(PROBLEM TO WORK ON)
Report every line of the records that contains the word "Spain".

----- DATA

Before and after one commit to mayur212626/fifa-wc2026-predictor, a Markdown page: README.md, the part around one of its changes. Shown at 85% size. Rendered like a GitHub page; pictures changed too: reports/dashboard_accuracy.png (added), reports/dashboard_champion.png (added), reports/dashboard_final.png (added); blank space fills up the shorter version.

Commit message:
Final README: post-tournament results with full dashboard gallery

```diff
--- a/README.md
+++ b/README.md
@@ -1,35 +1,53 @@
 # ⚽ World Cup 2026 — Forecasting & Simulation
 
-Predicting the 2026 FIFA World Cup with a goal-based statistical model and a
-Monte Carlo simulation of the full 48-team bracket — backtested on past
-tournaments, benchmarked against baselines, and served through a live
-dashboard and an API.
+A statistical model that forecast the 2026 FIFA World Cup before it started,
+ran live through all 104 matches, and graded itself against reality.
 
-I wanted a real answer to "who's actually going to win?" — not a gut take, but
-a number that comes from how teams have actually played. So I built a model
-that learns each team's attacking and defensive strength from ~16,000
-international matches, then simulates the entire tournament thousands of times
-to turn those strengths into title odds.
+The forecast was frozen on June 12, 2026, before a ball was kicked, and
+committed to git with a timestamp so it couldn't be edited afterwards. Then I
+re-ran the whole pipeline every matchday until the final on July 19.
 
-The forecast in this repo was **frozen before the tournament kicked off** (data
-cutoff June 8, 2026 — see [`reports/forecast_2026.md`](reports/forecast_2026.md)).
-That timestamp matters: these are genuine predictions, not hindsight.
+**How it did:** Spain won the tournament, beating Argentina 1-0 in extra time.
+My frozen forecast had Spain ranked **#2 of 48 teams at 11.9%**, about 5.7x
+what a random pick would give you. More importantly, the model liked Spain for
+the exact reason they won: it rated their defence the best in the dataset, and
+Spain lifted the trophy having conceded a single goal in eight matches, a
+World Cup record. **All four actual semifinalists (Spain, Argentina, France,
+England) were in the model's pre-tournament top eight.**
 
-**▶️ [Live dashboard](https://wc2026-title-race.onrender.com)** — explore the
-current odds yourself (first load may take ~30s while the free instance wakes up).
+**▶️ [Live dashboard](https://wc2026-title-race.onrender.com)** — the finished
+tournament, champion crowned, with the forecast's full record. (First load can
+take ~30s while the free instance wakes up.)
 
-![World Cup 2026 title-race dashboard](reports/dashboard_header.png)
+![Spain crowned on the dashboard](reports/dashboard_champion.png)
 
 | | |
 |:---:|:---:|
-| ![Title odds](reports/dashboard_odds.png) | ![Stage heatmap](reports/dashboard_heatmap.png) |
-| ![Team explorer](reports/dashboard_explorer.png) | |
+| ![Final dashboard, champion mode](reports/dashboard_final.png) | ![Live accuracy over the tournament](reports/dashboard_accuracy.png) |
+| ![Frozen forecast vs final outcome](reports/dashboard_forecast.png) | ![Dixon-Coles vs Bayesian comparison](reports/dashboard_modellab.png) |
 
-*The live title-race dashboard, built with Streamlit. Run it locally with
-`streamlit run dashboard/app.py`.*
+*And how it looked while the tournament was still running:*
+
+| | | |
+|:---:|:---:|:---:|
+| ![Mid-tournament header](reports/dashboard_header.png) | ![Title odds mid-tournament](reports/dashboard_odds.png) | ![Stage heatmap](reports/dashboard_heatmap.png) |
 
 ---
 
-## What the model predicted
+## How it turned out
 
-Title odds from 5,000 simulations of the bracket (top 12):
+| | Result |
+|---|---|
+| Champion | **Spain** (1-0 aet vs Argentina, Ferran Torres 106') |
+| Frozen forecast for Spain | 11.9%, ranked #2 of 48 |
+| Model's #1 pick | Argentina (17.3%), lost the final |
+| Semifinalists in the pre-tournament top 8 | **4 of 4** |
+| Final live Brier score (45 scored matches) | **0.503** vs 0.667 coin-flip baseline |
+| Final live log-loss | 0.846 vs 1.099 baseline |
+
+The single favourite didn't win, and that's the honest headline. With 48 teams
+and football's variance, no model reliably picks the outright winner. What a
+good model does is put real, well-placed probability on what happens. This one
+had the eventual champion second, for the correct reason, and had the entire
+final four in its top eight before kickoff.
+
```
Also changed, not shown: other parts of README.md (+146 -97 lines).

----------

(PROBLEM SOLUTION)
+**How it did:** Spain won the tournament, beating Argentina 1-0 in extra time.
+My frozen forecast had Spain ranked **#2 of 48 teams at 11.9%**, about 5.7x
+what a random pick would give you. More importantly, the model liked Spain for
+Spain lifted the trophy having conceded a single goal in eight matches, a
+World Cup record. **All four actual semifinalists (Spain, Argentina, France,
+![Spain crowned on the dashboard](reports/dashboard_champion.png)
+| Champion | **Spain** (1-0 aet vs Argentina, Ferran Torres 106') |
+| Frozen forecast for Spain | 11.9%, ranked #2 of 48 |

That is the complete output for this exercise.